“The school district is attempting to impose and enforce a policy that does not exist, has not been approved by the school board, and they are trying to misrepresent that policy as though the word ‘should’ means ‘must,’ which we all know it does not,” Weston said.
Round Rock’s choice to double down on its mask policy may come with a cost.
Statewide numbers show a potentially historic dip in public school enrollment between this school year and the last. Since enrollment largely determines how much money the state doles out to schools, a significant departure of students like this would normally lower a school’s funding, though the state has kept a “hold harmless” policy in place this year that ignores the statewide drop in attendance and keeps schools’ funding steady. There are some districts that buck this enrollment trend. A notable example is Peaster ISD, a Texas district that never required masks and saw heightened enrollment while the rest of the state dropped. If RRISD’s mask rules continue, some parents say they may pull their kids out, which could result in lower funding for the district once the “hold harmless” policy ends and schools return to getting funds for the students they teach instead of the students they taught at pre-pandemic levels.
“I’m hoping that Round Rock ISD will change their mask policy so we can remain there,” one parent told The Texan. “My kids are very involved, especially my high-schooler, and I’m hoping that they will change their policy so that we can remain there.”
The same parent said her child’s elementary school has only recently loosened a months-old policy that students must stay inside their classrooms throughout the school day.

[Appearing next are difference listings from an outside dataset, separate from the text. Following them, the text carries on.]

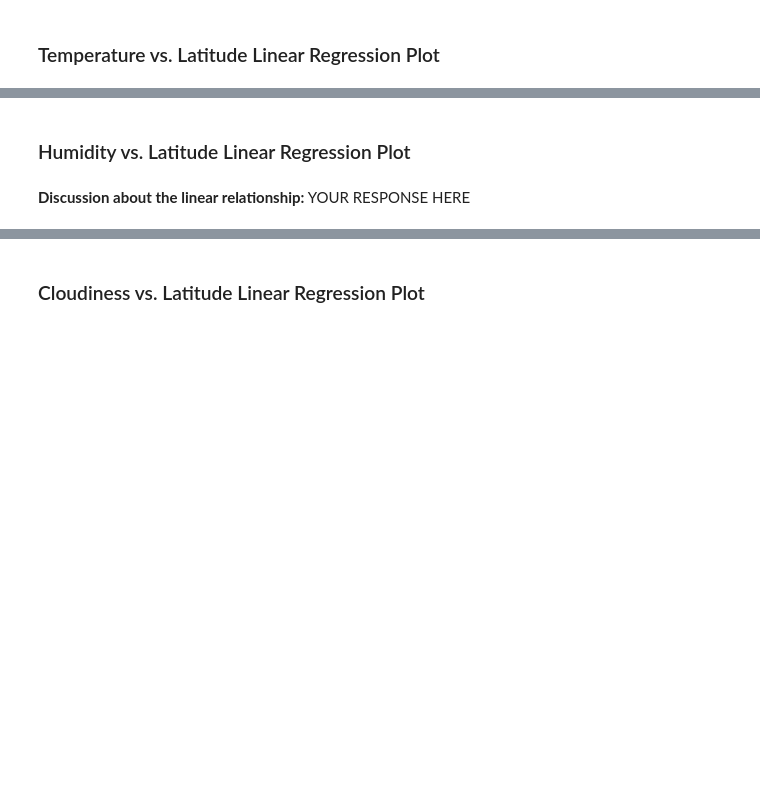
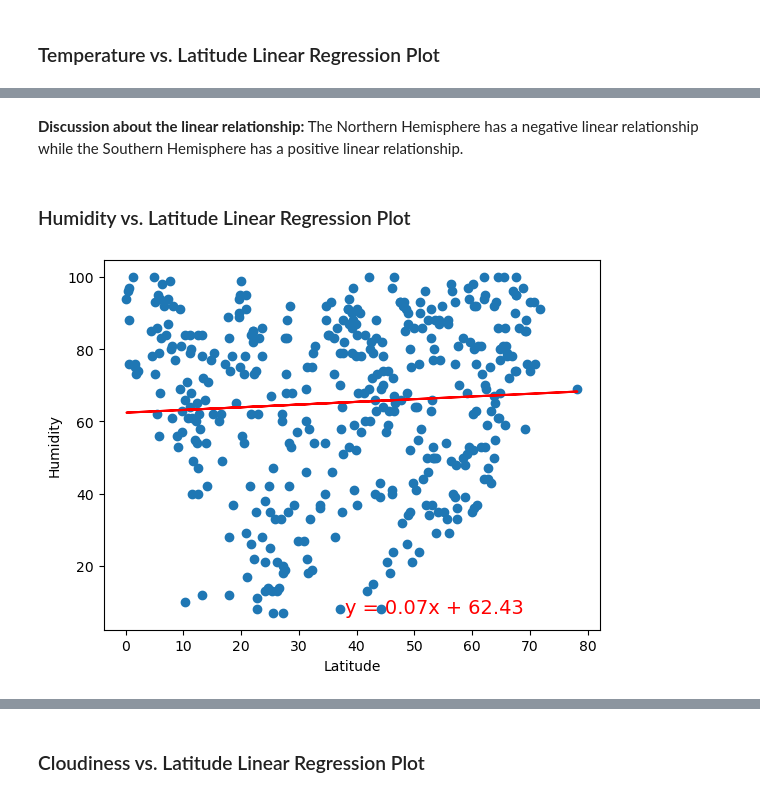
Before and after one commit to Momocat10/python-api-challenge, a Jupyter notebook: WeatherPy/WeatherPy.ipynb, the cells around one changed output, grey strips where cells are left out. Cells and saved outputs as stored; diff of their text form; code cells hidden in the pictures; blank space fills up the shorter version.

```diff
--- a/WeatherPy/WeatherPy.ipynb
+++ b/WeatherPy/WeatherPy.ipynb
@@ -343,2 +341,4 @@ plt.show()
+# %% [markdown]
+**Discussion about the linear relationship:** The Northern Hemisphere has a negative linear relationship while the Southern Hemisphere has a positive linear relationship.
 # %% [markdown]
 ### Humidity vs. Latitude Linear Regression Plot
@@ -351,2 +345,13 @@ plt.show()
-# %% [markdown]
-**Discussion about the linear relationship:** YOUR RESPONSE HERE
+# %%
+# Northern Hemisphere
+x_axis_north_lat = northern_hemi_df["Lat"]
+y_axis_north_hum = northern_hemi_df["Humidity"]
+
+# Incorporate the other graph properties
+plt.xlabel("Latitude")
+plt.ylabel("Humidity")
+plot_linear_regression(x_axis_north_lat, y_axis_north_hum)
+
+plt.show()
+# %% [output]
+[figure, added]
```
Also changed, not shown: parts of 27 cells of this notebook, 1 other file.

During physical education classes, her son exercised next to his desk indoors, wearing a mask, while the gym and outdoor areas were closed.
According to Weston and Bone, multiple families have reached out to the school board for updates on the mask rules, saying the policy may determine whether or not they stay in RRISD.
“There was actually one on the April 15 call, there was a parent that actually called in that she’d already removed both of her children that were of school age from Round Rock ISD. Because of the masks. One was a pre-K, and one was, I believe, a kindergartener,” Bone said.
Weston said further that parents have been contacting the school board even outside of meetings for guidance on what to expect.
“We as a school board are getting email after email after email from parents saying, ‘Please tell us what you’re going to do next year, because out of courtesy to us, we need time to properly make arrangements, because are children are not going to be returning to a school in which they are required to wear a mask all day long in order to receive a public education,” Weston said.
On the other hand, many other parents and even students are supportive of the strict policies. One student, Jacob Lozano, asked the district to keep enforcing masks though he learns virtually.
“Please for the safety of everyone keep the mask requirement,” he said.
Trustee Tiffanie Harrison said that popular pressure should not affect the district’s health protocols.
“Our community should not be making decisions about safety for other people’s children,” Harrison said at the April 15 meeting.
“We are still in the middle of a global pandemic, and whether or not y’all want to acknowledge it, there have been several threats made tonight, and none of this is productive towards what we actually need to be accomplishing.”
Recently, Katy ISD announced that the district’s mask mandate would end on June 1. The decision followed a lawsuit whose plaintiffs included a parent and school board candidate who was removed from a meeting by police for not wearing a mask.
One RRISD parent whose child was denied entry to school this morning has threatened to sue the district.
Disclosure: Unlike almost every other media outlet, The Texan is not beholden to any special interests, does not apply for any type of state or federal funding, and relies exclusively on its readers for financial support. If you’d like to become one of the people we’re financially accountable to, click here to subscribe.